If you read the front page of the Sept. 6, 1917 edition of The Tuckerton Beacon you’d learn several interesting things.
You could buy a Trumbull Cycle Car with four new tires for $140. The cost for canners to purchase tomatoes went up from 20 cents a basket to 60 cents and Republican James H. Bogart of Island Heights was running for the position of sheriff of Ocean County.
Now, historic gems like that and many others can be read online thanks to a special program headed by the Ocean County Library’s new digitization committee.
Through a partnership with The Great John Mathis Foundation/Bass River Historical Society and the Asbury Park Press – Gannett Company Inc. the Ocean County Library recently completed digitizing The Tuckerton Beacon. The publication is one of the oldest newspapers in Ocean County and is now available at www.theoceancountylibrary.org/beacon.

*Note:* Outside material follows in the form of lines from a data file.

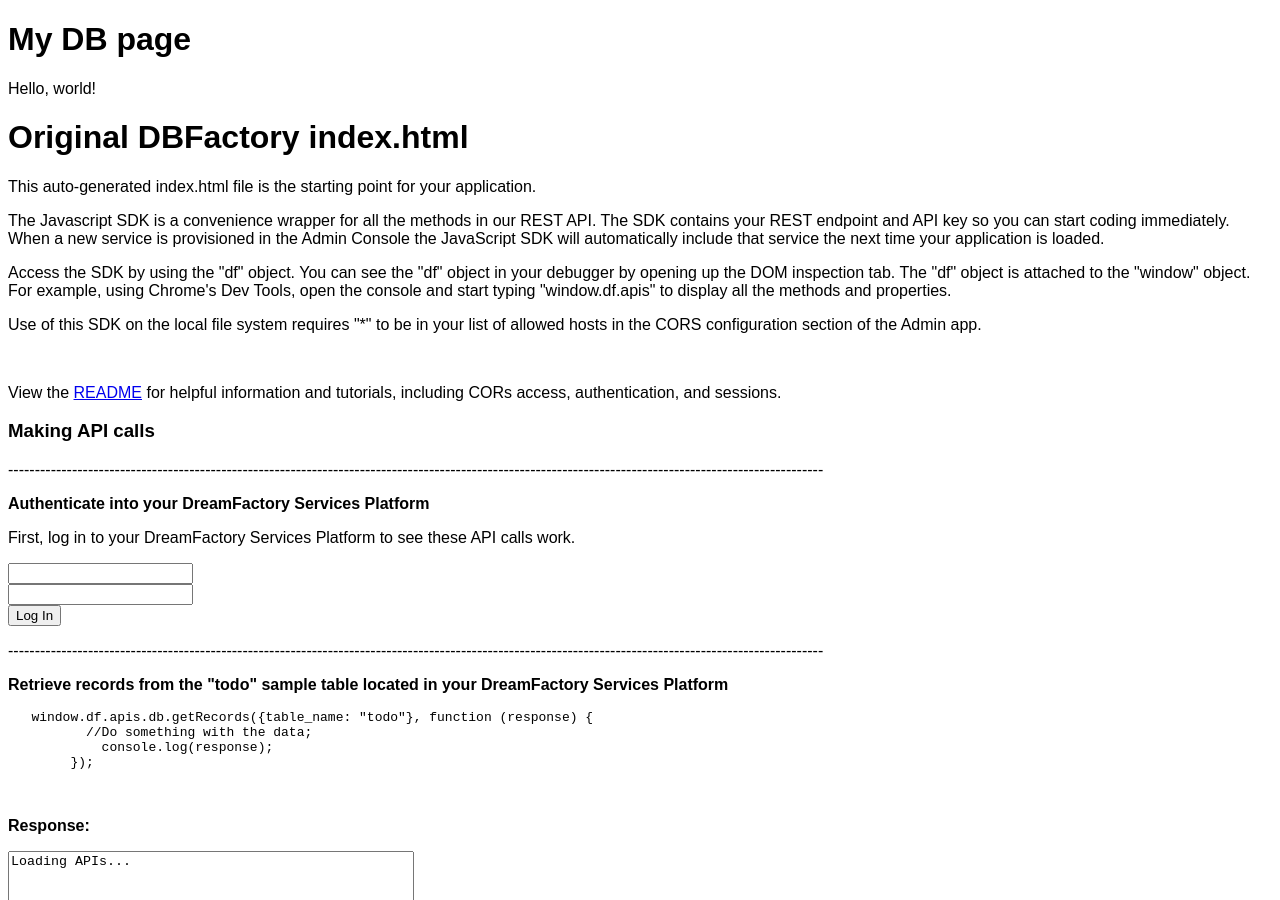
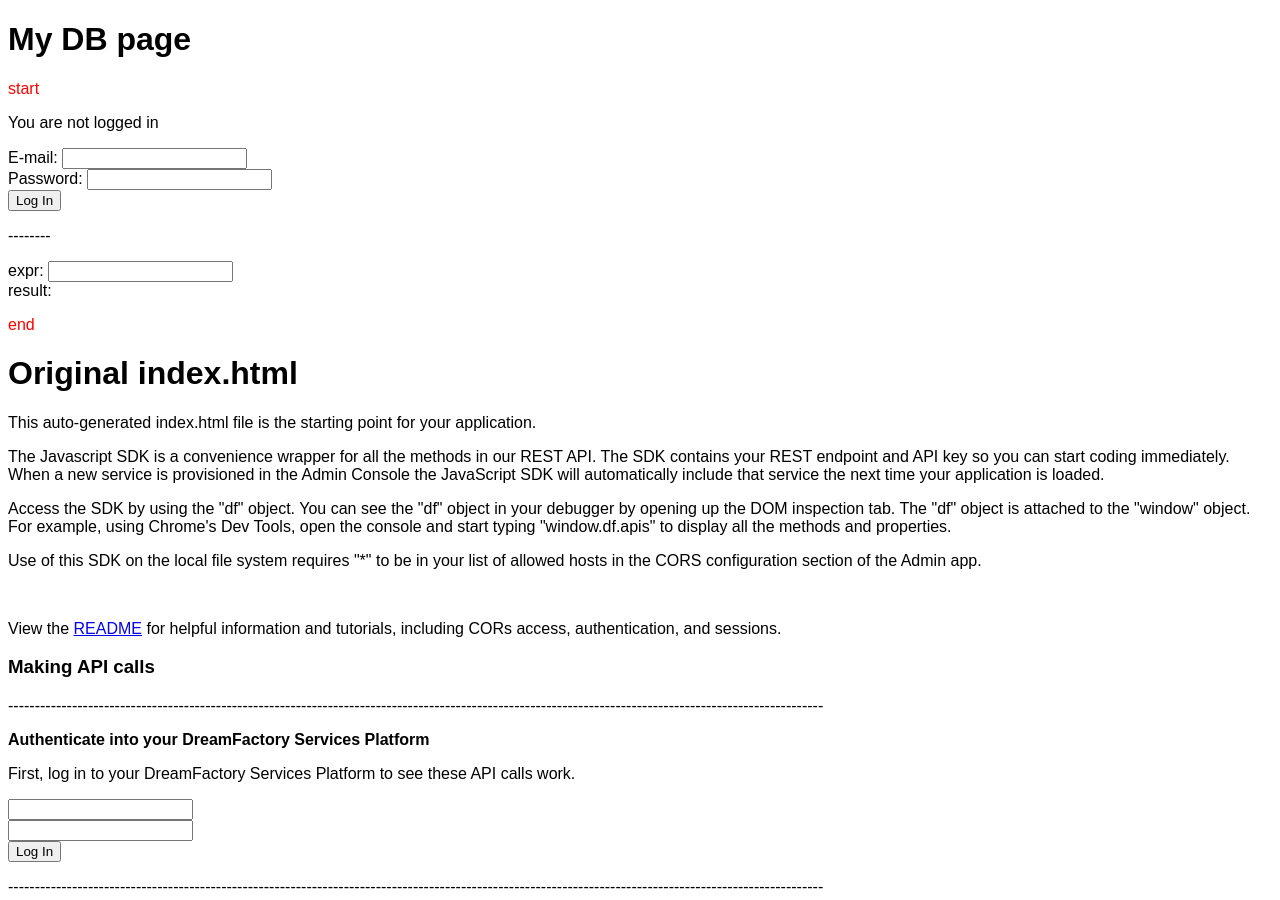
Before and after one commit to haiasko/haiasko.github.io, a Jekyll site: the page dftest2/dftest2.html, which Jekyll copies as it is, in a window 1280 px wide and 900 px high. Built offline with Jekyll 4.4.1, drawn with Linux system fonts in a browser that asks for light colours.

Commit message:
krupen nauchen uspeh :) evaluating expressions

```diff
--- a/dftest2/dftest2.html
+++ b/dftest2/dftest2.html
@@ -14,6 +15,8 @@
       <script src="https://oss.maxcdn.com/libs/html5shiv/3.7.0/html5shiv.js"></script>
       <script src="https://oss.maxcdn.com/libs/respond.js/1.4.2/respond.min.js"></script>
     <![endif]-->
+
+    <!-- End Bootstrap's tinkering -->
 
     <!-- Ractive tinkering here -->
 
@@ -44,36 +47,80 @@
     <!-- Latest Ractive, change to CDN -->
     <script src='Ractive.js'></script>
 
+    <!-- end Ractive tinkering  -->
+
+    <!-- my stuff -->
+
     <style>
         body{
-            font-family:sans-serif, Arial;
+        font-family:sans-serif, Arial;
         }
+	.myred {
+	color:red;
+	}
     </style
 
+    <!-- end my stuff -->
 
 </head>
 <body>
 
     <h1>My DB page</h1>
 
+    <p class=myred>  start </p>
+
     <div id='container'></div>
 
+    <p>--------</p>
+
+    <div id='evalContainer'></div>
+
+    <p class="myred"> end </p>
+
     <script id='myTemplate' type='text/ractive'>
-      <p>{{greeting}}, {{recipient}}!</p>
+
+      {{#loggedIn}}
+      <p>Logged in: {{loggedIn}}</p>
+      <button onclick="ractive.set('loggedIn', false)">Log Out</button>
+      {{/loggedIn}}
+
+      {{^loggedIn}}
+      <p>You are not logged in</p>
+      E-mail: <input type="email" value={{email}}><br/>
+      Password: <input type="password" id="password"><br/>
+      <button onclick="ractive.set('loggedIn', {{email}})">Log In</button>
+      {{/loggedIn}}
+
     </script>
 
-    <script src='Ractive.js'></script>
+    <script id='myEval' type='text/ractive'>
+
+      expr: <input type="text" value={{toeval}}><br/>
+      result: {{myev(toeval)}}<br/>
+
+    </script>
 
     <script>
       var ractive = new Ractive({
       el: 'container',
       template: '#myTemplate',
-      data: { greeting: 'Hello', recipient: 'world' }
+      data: { loggedIn: false }
+      });
+    </script>
+
+    <script>
+      var evalRactive = new Ractive({
+      el: 'evalContainer',
+      template: '#myEval',
+      data: {myev: function(i) {
+      return eval(i);
+      }
+      }
       });
     </script>
 
 
-<h1>Original DBFactory index.html</h1>
+<h1>Original index.html</h1>
 
 <p>
     This auto-generated index.html file is the starting point for your application.
```
Also changed, not shown: other parts of dftest2/dftest2.html (+3 -2 lines).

An event to celebrate the digitization has been scheduled for 3 p.m. on June 20, at the Tuckerton Branch located at 380 Bay Ave. Tuckerton. Call 609-296-1470 for details.
“This marks Ocean County Library’s first project in digitizing Ocean County newspapers and as far as I know is the first online digital archive of an Ocean County historic newspaper,’’ Supervising Librarian Elizabeth J. Cronin said.
The weekly newspaper was originally named Coast Pilot when it reached its readers in 1889. It was published by Walter Sawn. A year later the newspaper changed its name to The Tuckerton Beacon to better identify itself with its coverage area of southern Ocean County. In 1910 it was purchased by E. Moss Mathis of Tuckerton who sold the publication in 1930 to George Willits Parker of Barnegat.
The Tuckerton Beacon’s proudest accolade was a 1939 letter by President Franklin D. Roosevelt, during the paper’s 50th anniversary. Roosevelt wrote to Parker saying, “I trust that all the fine things accomplished in your community during the past 50 years may be but the prelude to finer things to be achieved in the years that lie ahead.’’
The newspaper was later acquired by Mary Ann Cox and sold in the late 1970s to Mark Goodson according to Linda Reddington, who was hired by Cox and stayed on as an editor after it was purchased by Gannett in the early 1990s.
Due to copyright restrictions, only the years 1917 to 1922 may be accessed remotely. Users have to be in a library branch either using a library computer or the library’s Wi-Fi to access the complete archive of 1917 through 1987.
Pete Stemmer, the secretary and treasurer of The Great John Mathis Foundation/Bass River Historical Society said his organization provided $10,000 for the project and the Ocean County Library provided approximately $7,000 in additional funds. Innovative Document Imagining, East Brunswick converted the library’s microfilm to a digital searchable archive.
“We wanted to see the money in our treasury was used toward historical research in the area and the Tuckerton Beacon has been a local newspaper since the 1880s,’’ Stemmer said.
Permission to digitize material still under copyright for access within the library was granted by Gannett. The Ocean County Library’s technology, collections, information services and administration departments were involved with the project.
Cronin said OCL’s Digitization Committee is charged to identify other local newspapers and collections for digitization, to look for grants and other funding and to work on partnerships with other local historical organizations to bring more Ocean County history into the digital world.